California has nearly 450 little-known but extremely important and powerful local water districts, public agencies that supply water — usually bought from wholesalers such as the Metropolitan Water District — to farms, businesses and residents. Over the years, many of these agencies have been caught up in scandals over bribes, fraud and lavish perks for directors and staff.
Many of these agencies have ethics committees that consist of several members of their own boards, meaning whistle-blowers have no one to turn to but insiders and perhaps the very same people about whom they want to lodge complaints.
Central Basin is a member agency of the Metropolitan Water District, which is currently considering a plan to create a more independent oversight office, not subject to political influence, to deal with ethics complaints and ferret out problems before district attorneys or federal agents need to become involved.
The reform plan would bring the Met up to date, but it could also set the standard for smaller districts and govern member agencies such as the Central Basin.

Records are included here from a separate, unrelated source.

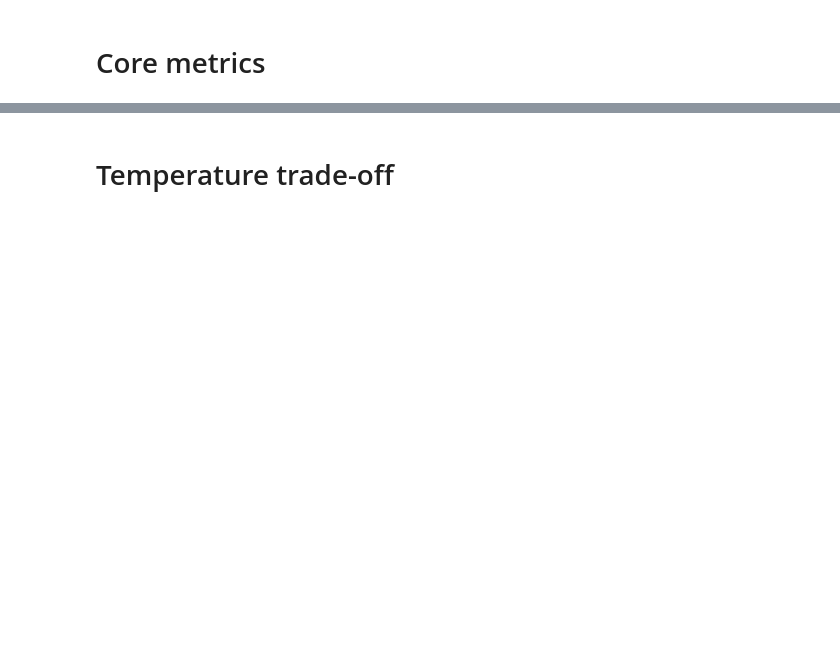
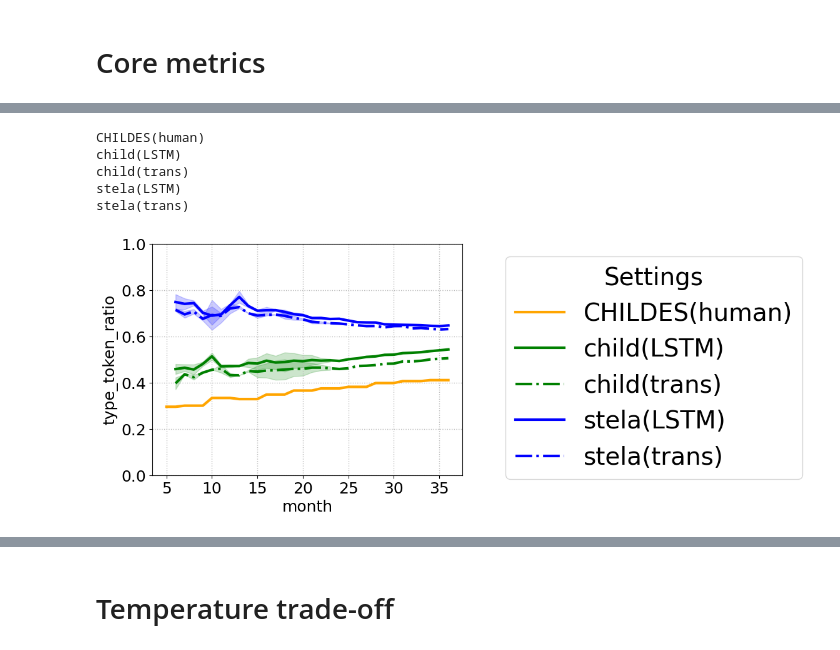
Before and after one commit to nhamilakis/Lexical-benchmark, a Jupyter notebook: notebooks/paper_fig.ipynb, the cells around one changed output, grey strips where cells are left out. Drawn from its saved outputs; the diff is of its cells as text; code cells hidden in the pictures; blank space fills up the shorter version.

Commit message:
fix model aggregation by months

```diff
--- a/notebooks/paper_fig.ipynb
+++ b/notebooks/paper_fig.ipynb
@@ -185,3 +185,16 @@ stela(trans)
+# %%
+# Usage
+x_header = "month"
+y_header = "type_token_ratio"
+group_header = "condition"
+fig = plot_curves(df, x_header, y_header, group_header)
+# %% [output]
+CHILDES(human)
+child(LSTM)
+child(trans)
+stela(LSTM)
+stela(trans)
+[figure, added]
 # %%
 # Usage
 x_header = "month"
```
Also changed, not shown: parts of 9 cells of this notebook, 3 other files.
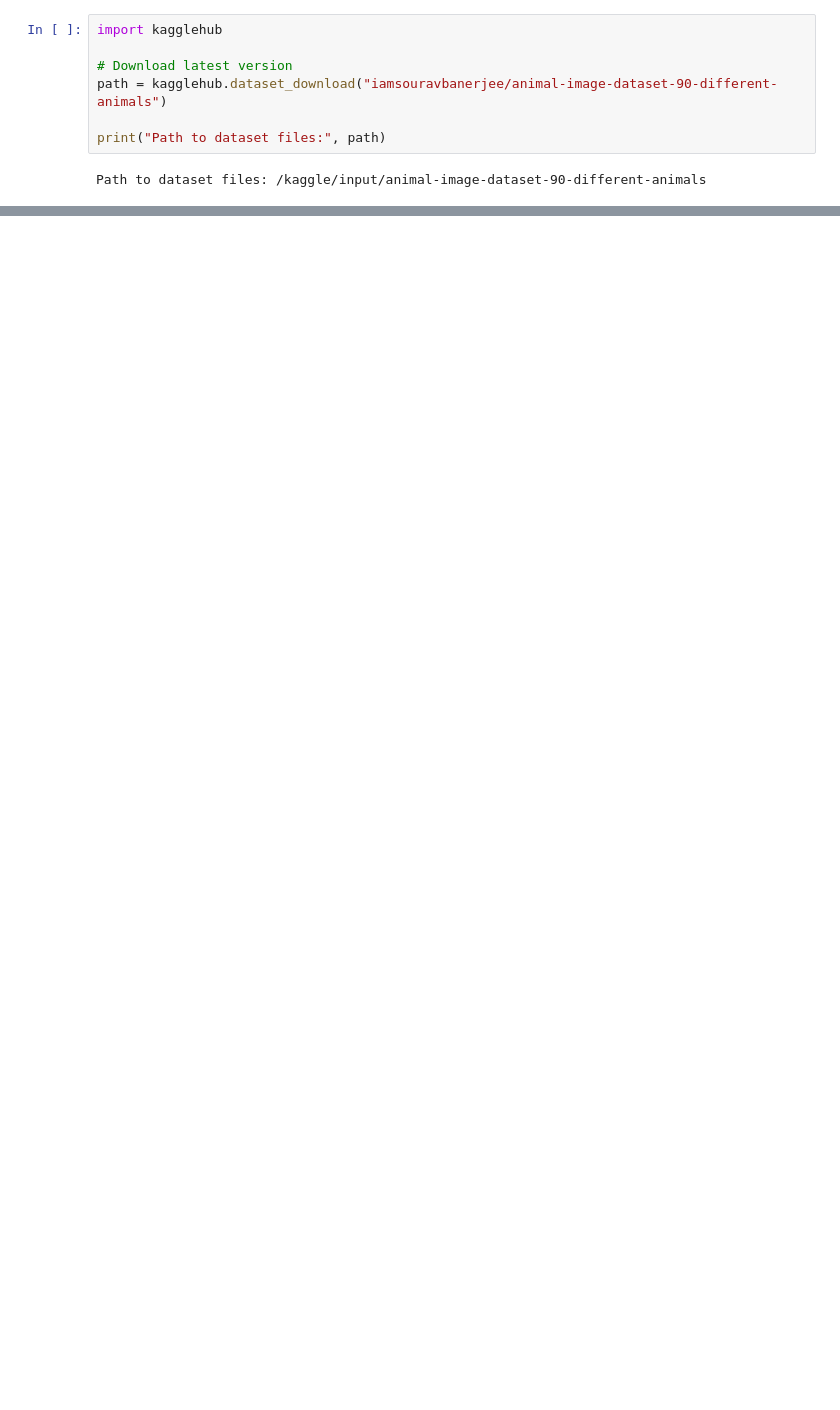
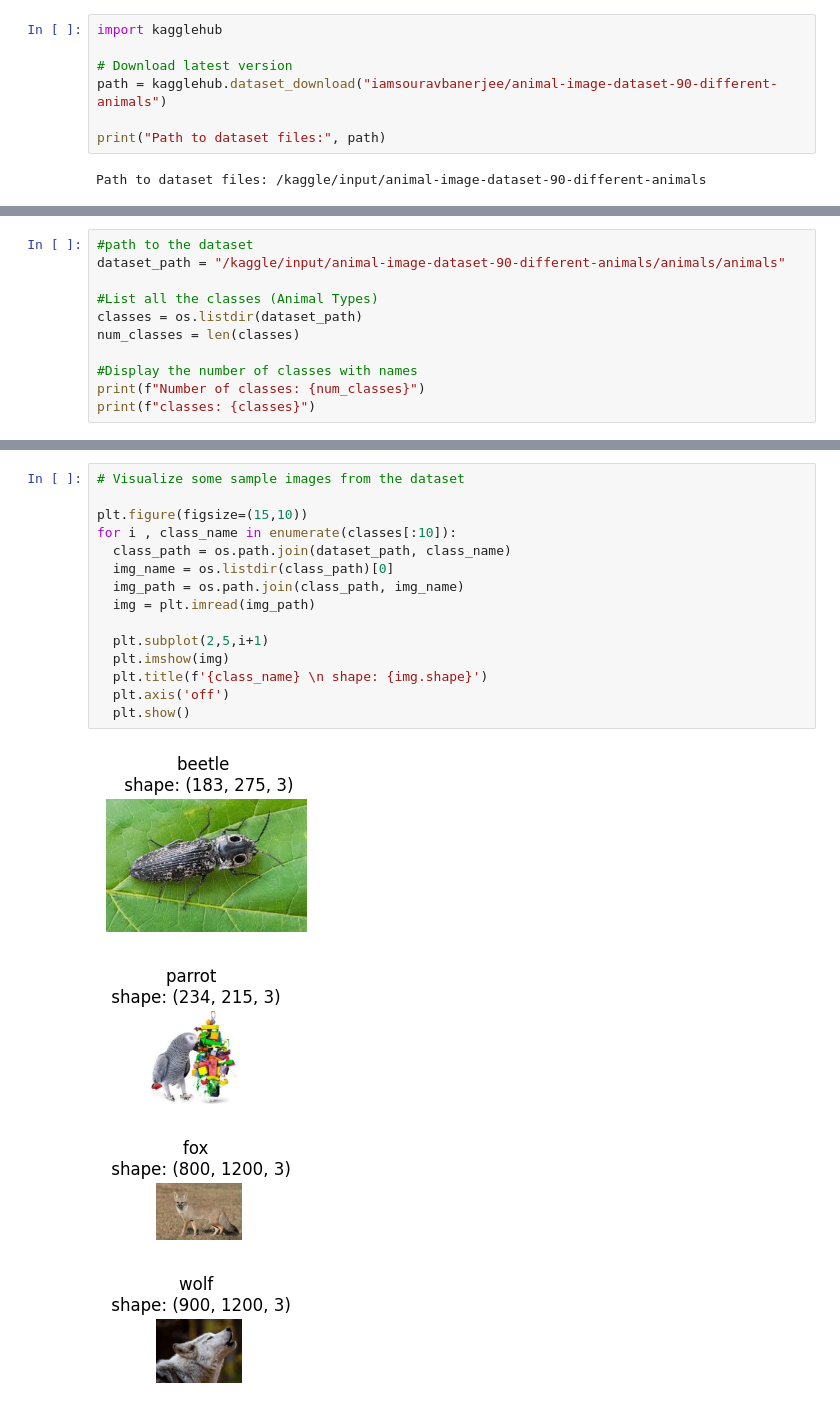
Before and after one commit to Haritaa28/githubhari, a Jupyter notebook: Multi_Class_Animal_Classification.ipynb, the cells around one changed output, grey strips where cells are left out. Saved outputs shown, nothing was run; the diff lists cells and outputs as text; blank space fills up the shorter version.

```diff
--- a/Multi_Class_Animal_Classification.ipynb
+++ b/Multi_Class_Animal_Classification.ipynb
@@ -21,0 +34,11 @@ from tensorflow.keras.models import Model
+# %%
+#path to the dataset
+dataset_path = "/kaggle/input/animal-image-dataset-90-different-animals/animals/animals"
+
+#List all the classes (Animal Types)
+classes = os.listdir(dataset_path)
+num_classes = len(classes)
+
+#Display the number of classes with names
+print(f"Number of classes: {num_classes}")
+print(f"classes: {classes}")
@@ -21,0 +48,20 @@ from tensorflow.keras.models import Model
+# %%
+# Visualize some sample images from the dataset
+
+plt.figure(figsize=(15,10))
+for i , class_name in enumerate(classes[:10]):
+  class_path = os.path.join(dataset_path, class_name)
+  img_name = os.listdir(class_path)[0]
+  img_path = os.path.join(class_path, img_name)
+  img = plt.imread(img_path)
+
+  plt.subplot(2,5,i+1)
+  plt.imshow(img)
+  plt.title(f'{class_name} \n shape: {img.shape}')
+  plt.axis('off')
+  plt.show()
+# %% [output]
+[figure, added]
+[figure, added]
+[figure, added]
+[figure, added]
```
Also changed, not shown: parts of 4 cells of this notebook.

Those agencies will vote, on Monday and Tuesday, on whether to adopt the plan for the Met.